:: WHAT TO PRODUCE ::
Copy every line of the following data that includes the string "clickCounter".

=== Section Start ===

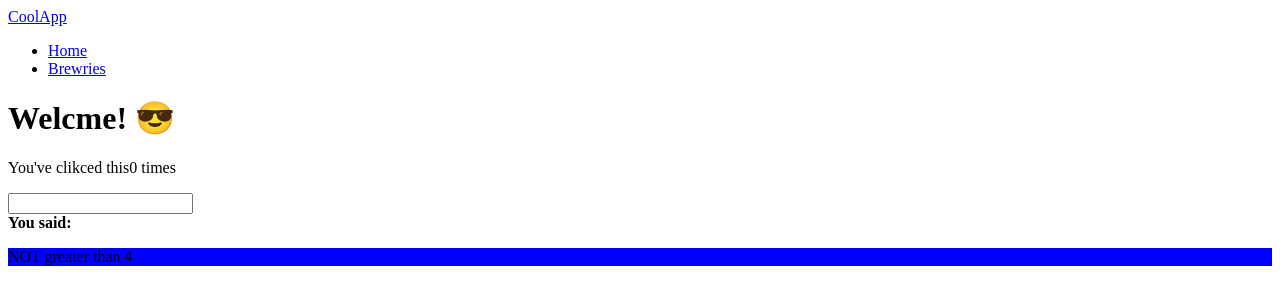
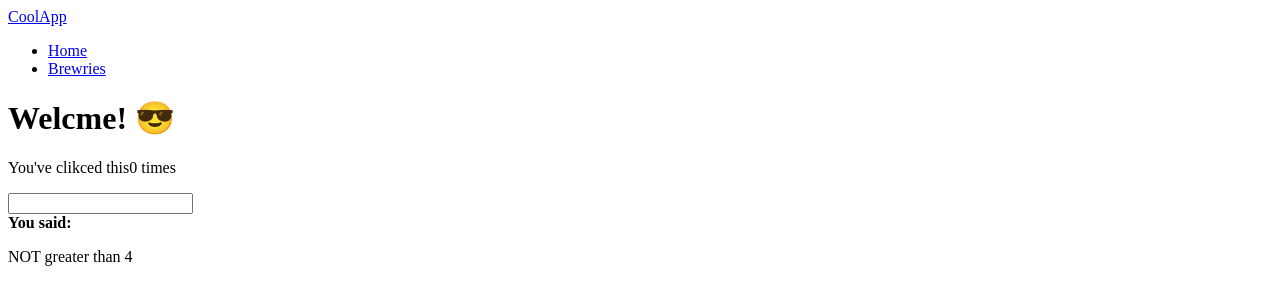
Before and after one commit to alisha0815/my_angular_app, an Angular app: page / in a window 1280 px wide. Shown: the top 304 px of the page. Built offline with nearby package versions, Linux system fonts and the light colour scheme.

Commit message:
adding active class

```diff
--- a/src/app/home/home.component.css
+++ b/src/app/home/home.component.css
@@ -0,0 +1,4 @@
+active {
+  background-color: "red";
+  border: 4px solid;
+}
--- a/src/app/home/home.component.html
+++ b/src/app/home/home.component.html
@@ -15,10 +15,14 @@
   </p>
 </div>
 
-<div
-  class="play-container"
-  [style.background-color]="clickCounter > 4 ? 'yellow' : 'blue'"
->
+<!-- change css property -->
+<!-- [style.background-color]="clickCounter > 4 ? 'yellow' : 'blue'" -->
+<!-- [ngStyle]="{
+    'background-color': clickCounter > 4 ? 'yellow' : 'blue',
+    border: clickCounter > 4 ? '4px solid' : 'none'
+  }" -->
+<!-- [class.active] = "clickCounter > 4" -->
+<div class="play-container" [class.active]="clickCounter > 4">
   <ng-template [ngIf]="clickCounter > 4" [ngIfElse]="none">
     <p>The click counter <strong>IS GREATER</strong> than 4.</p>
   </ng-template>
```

=== Section End ===
=== Section Start ===

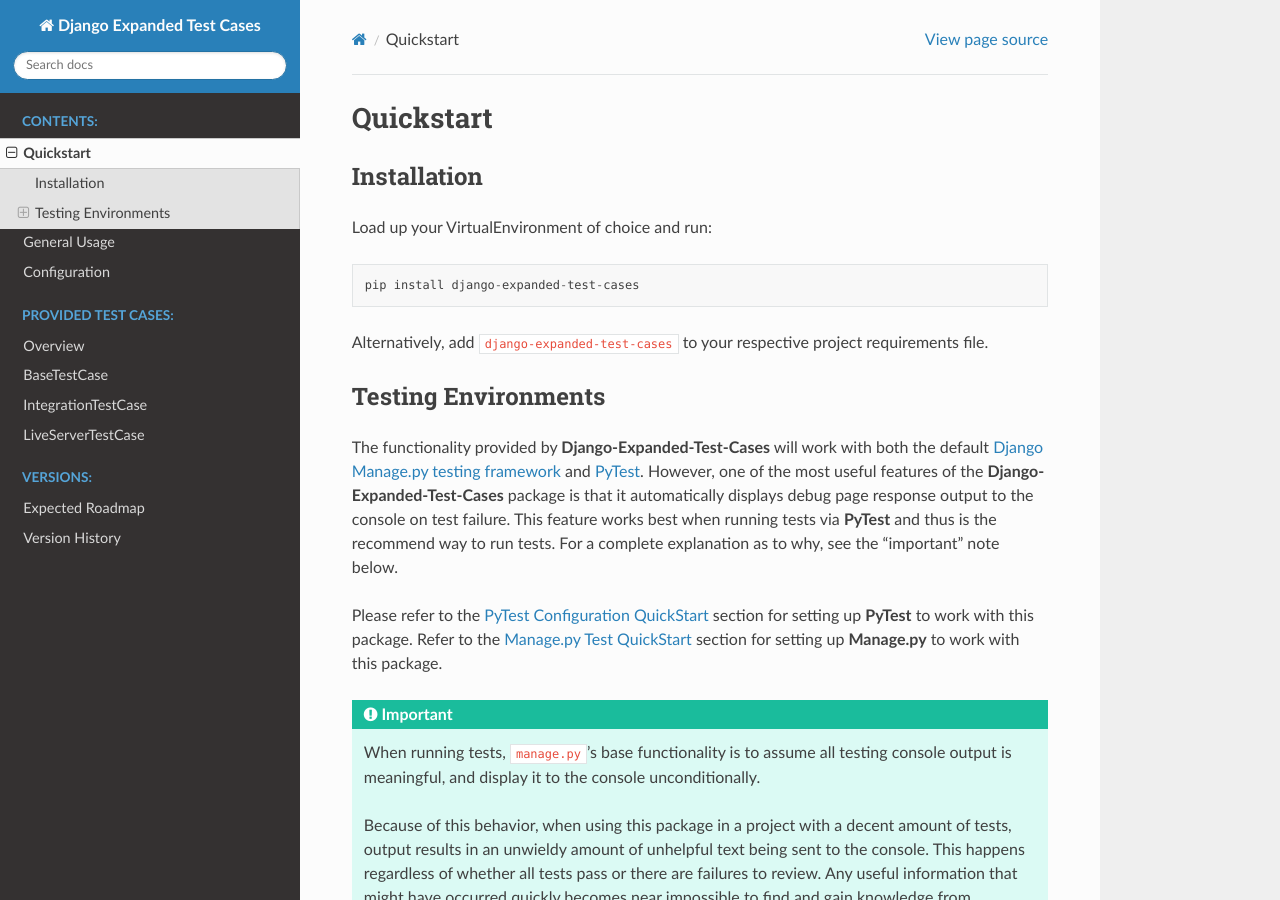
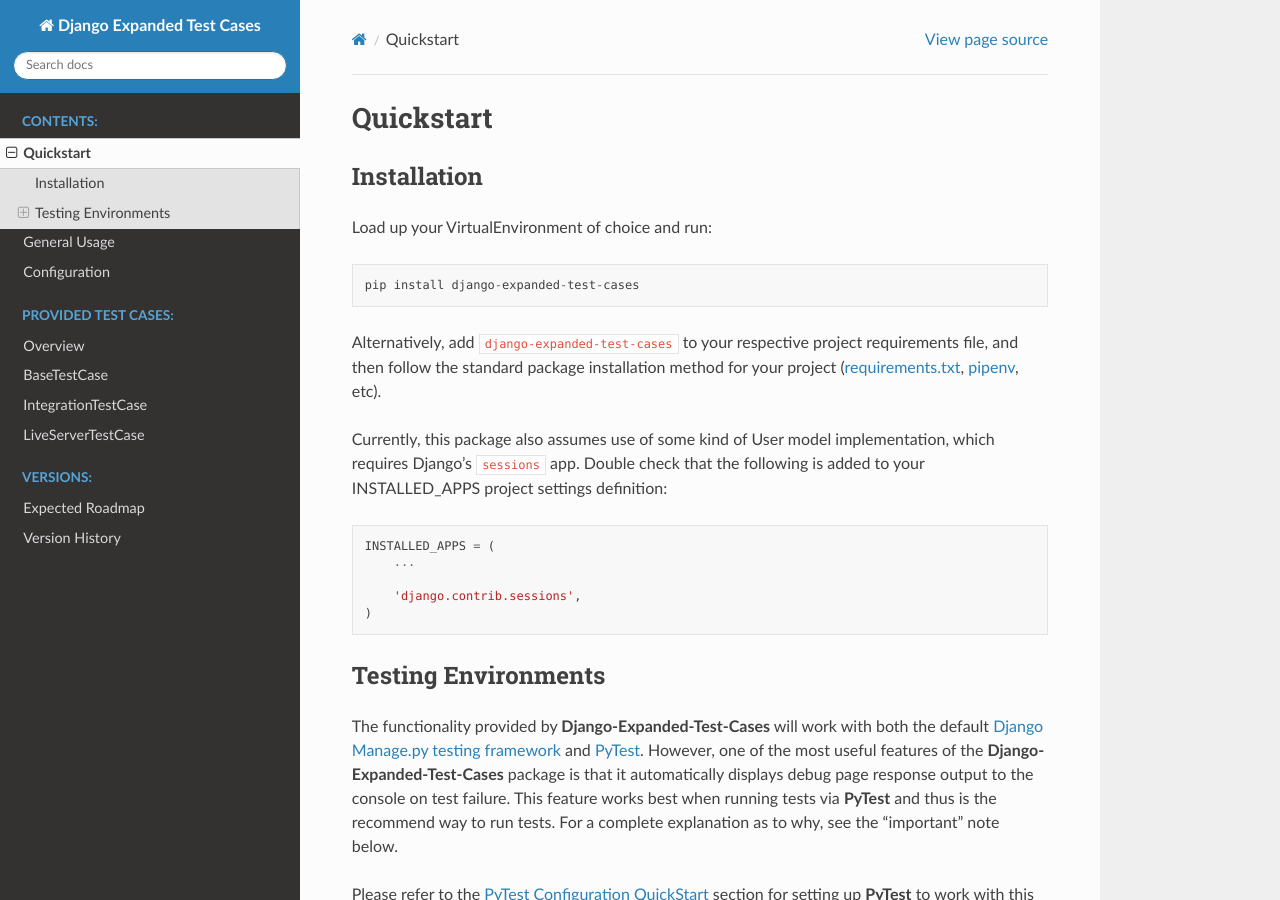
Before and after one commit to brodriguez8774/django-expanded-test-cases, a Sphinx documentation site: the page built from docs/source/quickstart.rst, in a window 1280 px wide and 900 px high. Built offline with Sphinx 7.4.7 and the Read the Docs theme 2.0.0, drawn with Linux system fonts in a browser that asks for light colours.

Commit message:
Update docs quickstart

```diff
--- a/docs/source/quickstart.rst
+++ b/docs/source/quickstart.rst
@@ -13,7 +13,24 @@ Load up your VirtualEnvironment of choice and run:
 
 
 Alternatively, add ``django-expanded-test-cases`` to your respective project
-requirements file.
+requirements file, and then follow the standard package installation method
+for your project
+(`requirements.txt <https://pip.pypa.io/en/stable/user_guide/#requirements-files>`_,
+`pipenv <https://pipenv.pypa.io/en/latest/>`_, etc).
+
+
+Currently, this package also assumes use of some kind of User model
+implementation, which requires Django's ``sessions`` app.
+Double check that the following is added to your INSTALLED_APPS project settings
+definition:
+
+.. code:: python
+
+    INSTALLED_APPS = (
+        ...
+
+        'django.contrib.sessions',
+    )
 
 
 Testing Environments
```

=== Section End ===

:: RESULT ::
-  [style.background-color]="clickCounter > 4 ? 'yellow' : 'blue'"
+<!-- [style.background-color]="clickCounter > 4 ? 'yellow' : 'blue'" -->
+    'background-color': clickCounter > 4 ? 'yellow' : 'blue',
+    border: clickCounter > 4 ? '4px solid' : 'none'
+<!-- [class.active] = "clickCounter > 4" -->
+<div class="play-container" [class.active]="clickCounter > 4">
   <ng-template [ngIf]="clickCounter > 4" [ngIfElse]="none">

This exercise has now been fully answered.